If the painting has been framed behind glass, then the first thing that you need to do is to remove it from the frame. Obviously, it is better to photograph your pastel painting before you have it framed in the first place, if you can!
Mount the painting taught and flat on a stiff board - secured with some masking tape around the edges.
Site your painting in good, well-diffused light - preferably natural sunlight - in order to bring out the best of the colors.
If you have a tripod, set your painting-up so that it is perfectly perpendicular to the camera. If you don't have a tripod, just site the painting in such a position that you can hold the camera perpendicular (or 'square-on') to it without straining yourself! This is very important. You need the camera to be 'square-on' to the painting - otherwise, your image will be distorted.
With or without a tripod, your camera also needs to be pointing at the center of the painting and not located off to one side. So, perpendicular to the the surface of the painting and located so that it is pointing at the center of the thing!
If you have a tripod, or if you can borrow one, it will allow you to use a longer exposure, without getting any camera shake. This, in turn, will mean that you will be working with a smaller aperture - thus helping to keep the whole painting well focused.
You can even get away with photographing the painting behind glass if you use a polarizing filter but, you will always get a better photo if the painting is not framed behind glass.
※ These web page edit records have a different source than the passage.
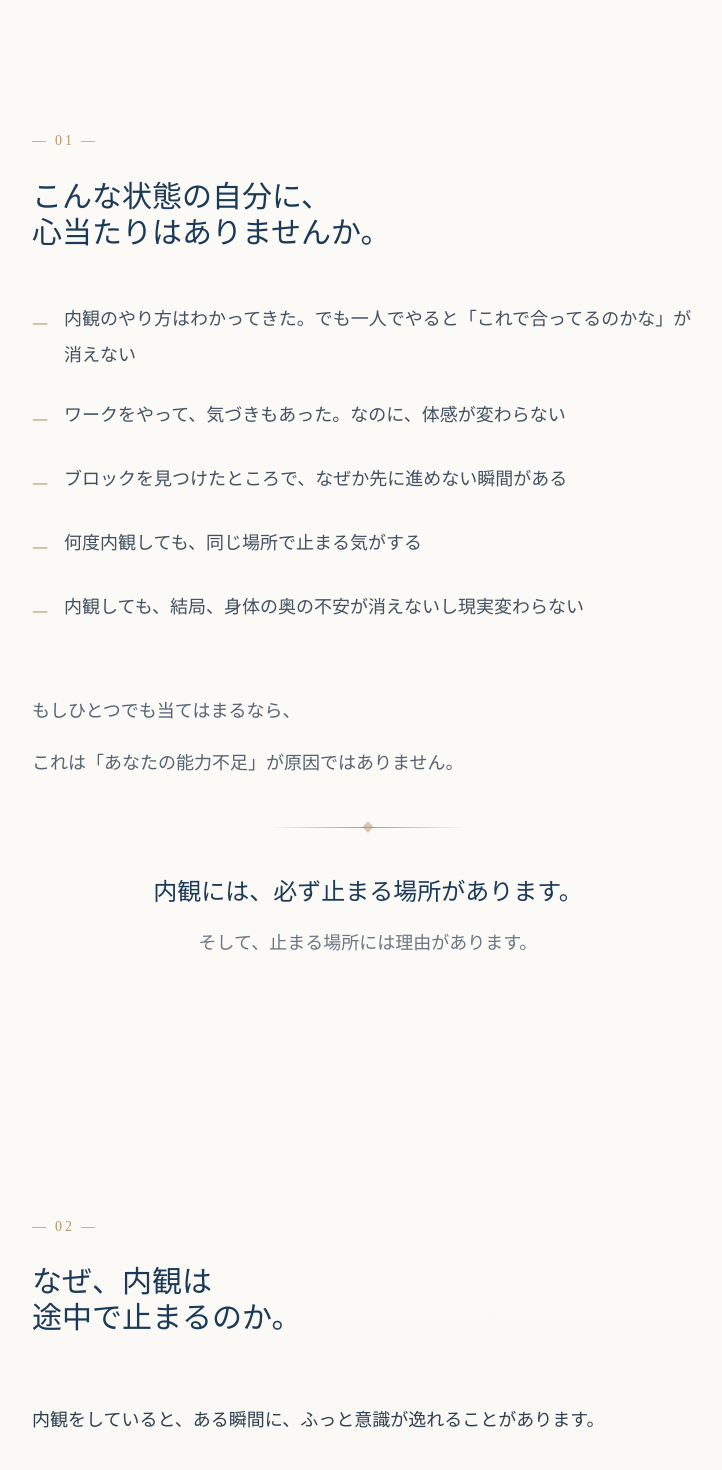
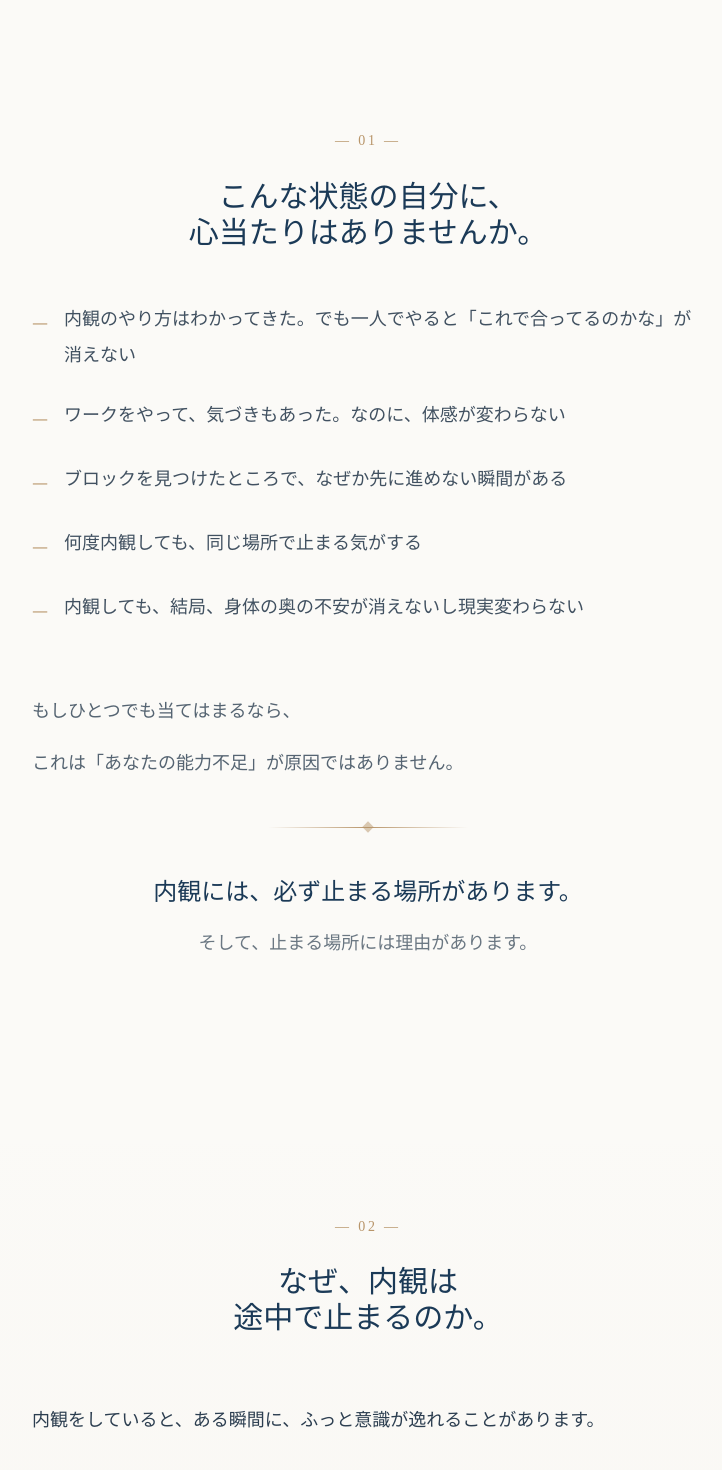
Before and after one commit to innerjourney-beep/naikan-course, a Next.js app: page / in a window 1280 px wide. Shown: the part 800-2270 px from the top of the page, without its empty margins (272-994 px from the left). Built offline with nearby package versions, Linux system fonts and the light colour scheme.

Commit message:
セクション2・3タイトル中央寄せ統一

```diff
--- a/app/page.tsx
+++ b/app/page.tsx
@@ -62,8 +62,8 @@ export default function Home() {
       {/* ==================== セクション2：共感パート ==================== */}
       <section className="px-6 py-24 md:py-32">
         <div className="max-w-2xl mx-auto">
-          <p className="number-label mb-6">— 01 —</p>
-          <h2 className="font-serif text-deep text-2xl md:text-3xl font-medium mb-12 leading-relaxed">
+          <p className="number-label mb-6 text-center">— 01 —</p>
+          <h2 className="font-serif text-deep text-2xl md:text-3xl font-medium mb-12 leading-relaxed text-center">
             こんな状態の自分に、
             <br />
             心当たりはありませんか。
@@ -101,8 +101,8 @@ export default function Home() {
       {/* ==================== セクション3：問題提起 ==================== */}
       <section className="px-6 py-24 md:py-32 bg-paper section-fade">
         <div className="max-w-2xl mx-auto">
-          <p className="number-label mb-6">— 02 —</p>
-          <h2 className="font-serif text-deep text-2xl md:text-3xl font-medium mb-16 leading-relaxed">
+          <p className="number-label mb-6 text-center">— 02 —</p>
+          <h2 className="font-serif text-deep text-2xl md:text-3xl font-medium mb-16 leading-relaxed text-center">
             なぜ、内観は
             <br />
             途中で止まるのか。
```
Oh... And don't forget to crop your photo so that it shows only the painting itself... We don't really need to see half of your furniture or the color of your wallpaper!!
Edited by smb